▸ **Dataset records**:
━━━━━━━━━━
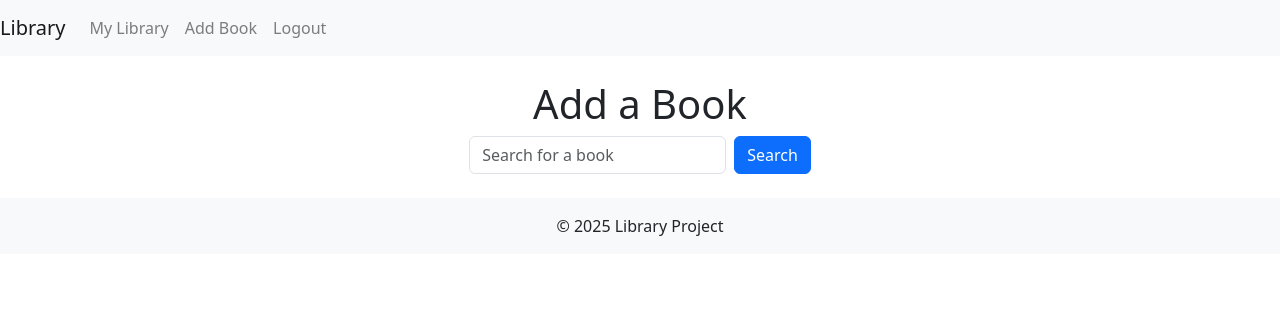
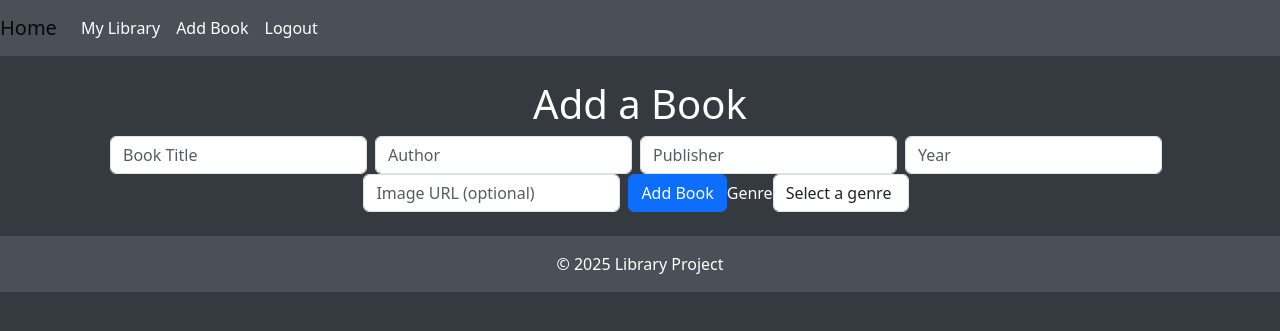
Before and after one commit to EmreSuer/LibraryManager, a Flask app: page /add_book in a window 1280 px wide. Shown: the top 331 px of the page. Run offline with Flask 3, Linux system fonts and the light colour scheme; the visitor is signed in with stand-in values (Sample User, id 1); some libraries are stand-ins or nearby versions.

Commit message:
Change the frontend

```diff
--- a/main.py
+++ b/main.py
@@ -37,8 +37,7 @@ class User(UserMixin, db.Model):
 
     #Relationship to the Book table
     books = db.relationship('Book', backref='user', lazy=True)
-    #Relationship to the Transaction table
-    transactions = db.relationship('Transaction', backref='user', lazy=True)
+
 
 
 class Book(db.Model):
@@ -46,28 +45,12 @@ class Book(db.Model):
     title = db.Column(db.String(150), nullable=False)
     author = db.Column(db.String(150), nullable=False)
     genre = db.Column(db.String(150), nullable=False)
-    description = db.Column(db.Text, nullable=False)
-    due_date = db.Column(db.DateTime, nullable=False)
-    is_borrowed = db.Column(db.Boolean, nullable=True, default=False)
-    is_returned = db.Column(db.Boolean, nullable=True, default=False)
+    opinion = db.Column(db.Text, nullable=False)
+    date_book_finished = db.Column(db.DateTime, nullable=False)
+    cover_image = db.Column(db.String(255), nullable=True)
 
     #Foreign key to the user table
     user_id = db.Column(db.Integer, db.ForeignKey('user.id'), nullable=False)
-
-    #Relationship to the Transaction table
-    transactions = db.relationship('Transaction', backref='book', lazy=True)
-
-
-class Transaction(db.Model):
-    id = db.Column(db.Integer, primary_key=True)
-    book_id = db.Column(db.Integer, db.ForeignKey('book.id'), nullable=False)
-    user_id = db.Column(db.Integer, db.ForeignKey('user.id'), nullable=False)
-    is_returned = db.Column(db.Boolean, nullable=True, default=False)
-    borrow_date = db.Column(db.DateTime, nullable=False, default=datetime.now(timezone.utc))
-    return_date = db.Column(db.DateTime, nullable=True)
-    status = db.Column(db.String(150), nullable=True, default="Borrowed")
-
-
 
 
 
@@ -138,46 +121,32 @@ def register():
 
 
 
+# Add a list of predefined genres
+GENRES = ["Romance", "Action", "Adventure", "Science Fiction", "Fantasy", "Mystery", "Non-Fiction"]
+
 @app.route("/add_book", methods=["GET", "POST"])
 @login_required
 def add_book():
     if request.method == "POST":
         title = request.form.get("title")
         author = request.form.get("author")
-        publisher = request.form.get("publisher")
-        year = request.form.get("year")
+        genre = request.form.get("genre")  # Get the selected genre
+        image_url = request.form.get("image_url")  # Get the image URL
 
-        # Call Open Library API to search for book details
-        try:
-            response = requests.get(f"https://openlibrary.org/search.json?title={title}&author={author}&publisher={publisher}&year={year}")
-            response.raise_for_status()  # Raise an error for bad responses (4xx or 5xx)
-            data = response.json()
-        except requests.exceptions.RequestException as e:
-            flash(f"An error occurred while contacting the Open Library API: {e}")  # Log the error message
-            return redirect(url_for("add_book"))
-        except ValueError:
-            flash("Received invalid response from the Open Library API.")
-            return redirect(url_for("add_book"))
-
-        if data['docs']:
-            book_data = data['docs'][0]  # Get the first result
-            new_book = Book(
-                title=book_data.get('title', title),
-                author=book_data.get('author_name', [author])[0],
-                genre=book_data.get('subject', ['Unknown'])[0],  # Default to 'Unknown' if no genre
-                description=book_data.get('first_sentence', ['No description available.'])[0],  # Default description
-                due_date=datetime.now(timezone.utc),  # Set a default due date
-                user_id=current_user.id,  # Associate with the logged-in user
-                cover_image=book_data.get('cover_i', None)
-            )
-            db.session.add(new_book)
-            db.session.commit()
-            flash("Book added successfully!")
-            return redirect(url_for("list_books"))
-        else:
-            flash("No book found with the provided details.")
-            return redirect(url_for("add_book"))
-    return render_template("add_book.html")
+        new_book = Book(
+            title=title,
+            author=author,
+            genre=genre,  # Use the selected genre
+            opinion="No opinion available.",  # Default opinion
+            date_book_finished=datetime.now(timezone.utc),  # Set the current date
+            user_id=current_user.id,  # Associate with the logged-in user
+            cover_image=image_url  # Store the image URL
+        )
+        db.session.add(new_book)
+        db.session.commit()
+        flash("Book added successfully!")
+        return redirect(url_for("list_books"))
+    return render_template("add_book.html", genres=GENRES)  # Pass genres to the template
 
 
 @app.route("/search_books", methods=["GET"])
@@ -245,6 +214,18 @@ def delete_book(book_id):
     return redirect(url_for("list_books"))
 
 
+@app.route("/save_notes/<int:book_id>", methods=["POST"])
+@login_required
+def save_notes(book_id):
+    notes = request.form.get("notes")
+    book = Book.query.get(book_id)
+    if book:
+        book.opinion = notes  # Update the opinion field with the new notes
+        db.session.commit()
+        flash("Notes saved successfully!")
+    return redirect(url_for("list_books"))
+
+
 
 
 
--- a/templates/add_book.html
+++ b/templates/add_book.html
@@ -3,9 +3,22 @@
 {% block content %}
 <div class="container mt-4">
     <h1 class="text-center">Add a Book</h1>
-    <form method="GET" action="{{ url_for('search_books') }}" class="form-inline justify-content-center">
-        <input type="text" name="query" class="form-control mr-2" placeholder="Search for a book" required>
-        <input type="submit" class="btn btn-primary" value="Search">
+    <form method="POST" action="{{ url_for('add_book') }}" class="form-inline justify-content-center">
+        <input type="text" name="title" class="form-control mr-2" placeholder="Book Title" required>
+        <input type="text" name="author" class="form-control mr-2" placeholder="Author" required>
+        <input type="text" name="publisher" class="form-control mr-2" placeholder="Publisher" required>
+        <input type="text" name="year" class="form-control mr-2" placeholder="Year" required>
+        <input type="text" name="image_url" class="form-control mr-2" placeholder="Image URL (optional)">
+        <input type="submit" class="btn btn-primary" value="Add Book">
+        <div class="form-group mr-2">
+            <label for="genre">Genre</label>
+            <select class="form-control" id="genre" name="genre" required>
+                <option value="">Select a genre</option>
+                {% for genre in genres %}
+                    <option value="{{ genre }}">{{ genre }}</option>
+                {% endfor %}
+            </select>
+        </div>
     </form>
 </div>
 {% endblock %}
--- a/templates/base.html
+++ b/templates/base.html
@@ -7,10 +7,33 @@
     <link href="https://cdn.jsdelivr.net/npm/bootstrap@5.3.3/dist/css/bootstrap.min.css" rel="stylesheet" integrity="sha384-QWTKZyjpPEjISv5WaRU9OFeRpok6YctnYmDr5pNlyT2bRjXh0JMhjY6hW+ALEwIH" crossorigin="anonymous">
     <link rel="stylesheet" href="{{ url_for('static', filename='style.css') }}">
     <title>Library Project</title>
+    <style>
+        body {
+            background-color: #343a40; /* Dark background */
+            color: #ffffff; /* Light text color */
+        }
+        .navbar {
+            background-color: #495057; /* Darker navbar */
+        }
+        .navbar-light .navbar-nav .nav-link {
+            color: #ffffff; /* Light text color for navbar links */
+        }
+        .navbar-light .navbar-nav .nav-link:hover {
+            color: #adb5bd; /* Lighter color on hover */
+        }
+        .alert {
+            background-color: #6c757d; /* Dark alert background */
+            color: #ffffff; /* Light alert text */
+        }
+        footer {
+            background-color: #495057; /* Dark footer */
+            color: #ffffff; /* Light footer text */
+        }
+    </style>
 </head>
 <body>
-    <nav class="navbar navbar-expand-lg navbar-light bg-light">
-        <a class="navbar-brand" href="{{ url_for('home') }}">Library</a>
+    <nav class="navbar navbar-expand-lg navbar-light">
+        <a class="navbar-brand" href="{{ url_for('home') }}">Home</a>
         <button class="navbar-toggler" type="button" data-toggle="collapse" data-target="#navbarNav" aria-controls="navbarNav" aria-expanded="false" aria-label="Toggle navigation">
             <span class="navbar-toggler-icon"></span>
         </button>
@@ -27,7 +50,6 @@
                     <a class="nav-link" href="{{ url_for('logout') }}">Logout</a>
                 </li>
                 {% else %}
-
                 <li class="nav-item">
                     <a class="nav-link" href="{{ url_for('login') }}">Login</a>
                 </li>
@@ -54,7 +76,7 @@
         {% block content %}{% endblock %}
     </div>
 
-    <footer class="bg-light text-center text-lg-start mt-4">
+    <footer class="text-center text-lg-start mt-4">
         <div class="text-center p-3">
             © 2025 Library Project
         </div>
--- a/templates/login.html
+++ b/templates/login.html
@@ -7,7 +7,7 @@
             <h1 class="h3 mb-3 fw-normal">Please Sign In</h1>
             <div class="form-floating">
                 <input type="email" class="form-control" id="email" name="email" placeholder="Choose an email" required>
-                <label for="username">Email</label>
+                <label for="email">Email</label>
             </div>
             <div class="form-floating">
                 <input type="password" class="form-control" id="password" name="password" placeholder="Enter your password" required>
```
Also changed, not shown: templates/list_books.html (+24 -13 lines), instance/library.db, 1 other file.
━━━━━━━━━━
▸ **WHAT THIS TASK INVOLVES**:
Return the lines of the records that include the string "year".

▸ **ANSWER BELOW**:
-        year = request.form.get("year")
-            response = requests.get(f"https://openlibrary.org/search.json?title={title}&author={author}&publisher={publisher}&year={year}")
+        <input type="text" name="year" class="form-control mr-2" placeholder="Year" required>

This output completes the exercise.